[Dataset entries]
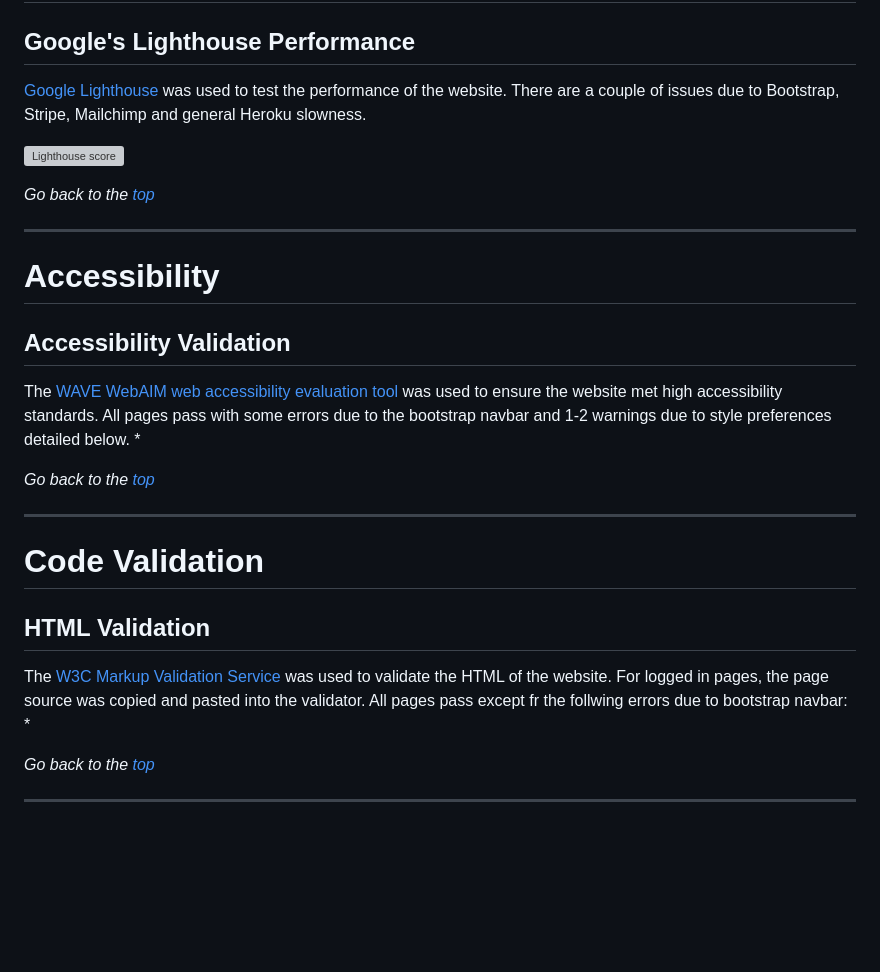
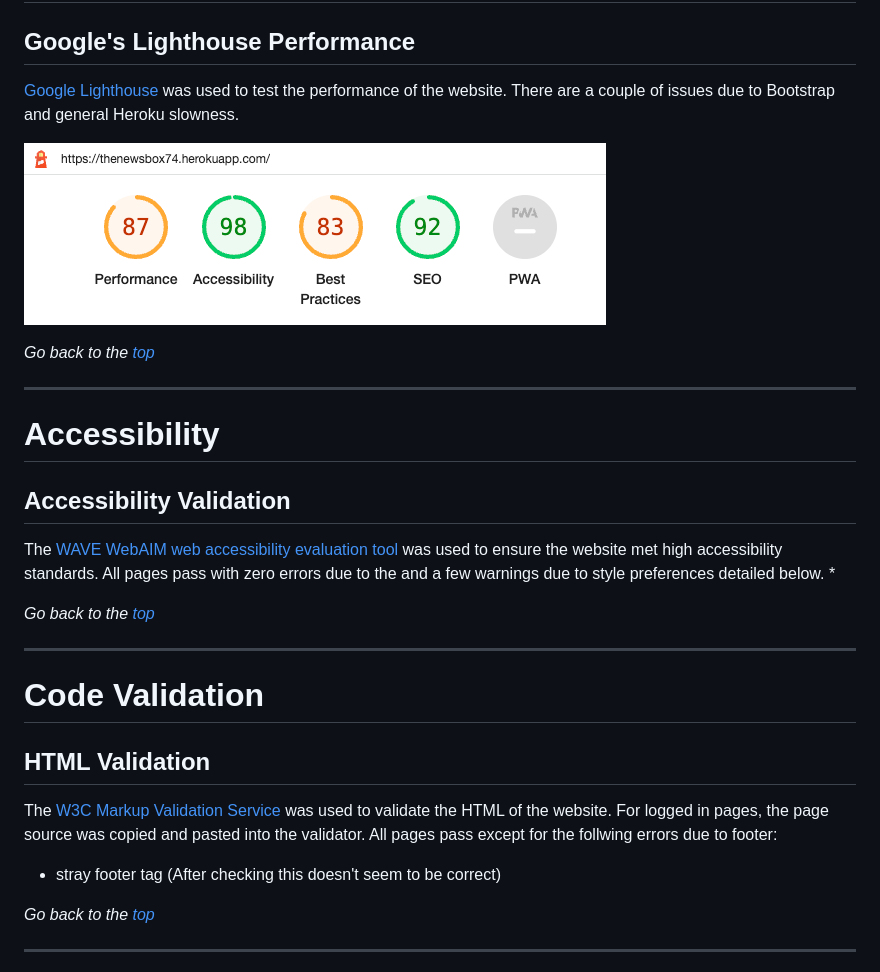
Before and after one commit to paulie-o74/newsbox86, a Markdown page: TESTING.md, the part around the change printed below. Drawn GitHub-style; pictures changed too: static/images/lighthouse.png (added); blank space fills up the shorter version; grey boxes are pictures that could not be loaded.

Commit message:
Complete testing.md

```diff
--- a/TESTING.md
+++ b/TESTING.md
@@ -19,9 +19,9 @@
 
 ## Google's Lighthouse Performance
 
-[Google Lighthouse](https://developers.google.com/web/tools/lighthouse) was used to test the performance of the website. There are a couple of issues due to Bootstrap, Stripe, Mailchimp and general Heroku slowness.
+[Google Lighthouse](https://developers.google.com/web/tools/lighthouse) was used to test the performance of the website. There are a couple of issues due to Bootstrap and general Heroku slowness.
 
-![Lighthouse score](/media/)
+![Lighthouse score](/static/images/lighthouse.png)
 
 *Go back to the [top](#table-of-contents)*
 
@@ -31,7 +31,7 @@
 
 ## Accessibility Validation
 
-The [WAVE WebAIM web accessibility evaluation tool](https://wave.webaim.org/) was used to ensure the website met high accessibility standards. All pages pass with some errors due to the bootstrap navbar and 1-2 warnings due to style preferences detailed below.
+The [WAVE WebAIM web accessibility evaluation tool](https://wave.webaim.org/) was used to ensure the website met high accessibility standards. All pages pass with zero errors due to the and a few warnings due to style preferences detailed below.
 *
 
 
@@ -43,8 +43,8 @@ The [WAVE WebAIM web accessibility evaluation tool](https://wave.webaim.org/) wa
 
 ## HTML Validation
 
-The [W3C Markup Validation Service](https://validator.w3.org/) was used to validate the HTML of the website. For logged in pages, the page source was copied and pasted into the validator. All pages pass except fr the follwing errors due to bootstrap navbar:
-*
+The [W3C Markup Validation Service](https://validator.w3.org/) was used to validate the HTML of the website. For logged in pages, the page source was copied and pasted into the validator. All pages pass except for the follwing errors due to footer:
+* stray footer tag (After checking this doesn't seem to be correct)
 
 *Go back to the [top](#table-of-contents)*
 
```
Also changed, not shown: other parts of TESTING.md (+13 -4 lines).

_Exercise instructions:_ Using the entries above, copy out all lines that contain the string "Google".

_Answer below:_
 ## Google's Lighthouse Performance
-[Google Lighthouse](https://developers.google.com/web/tools/lighthouse) was used to test the performance of the website. There are a couple of issues due to Bootstrap, Stripe, Mailchimp and general Heroku slowness.
+[Google Lighthouse](https://developers.google.com/web/tools/lighthouse) was used to test the performance of the website. There are a couple of issues due to Bootstrap and general Heroku slowness.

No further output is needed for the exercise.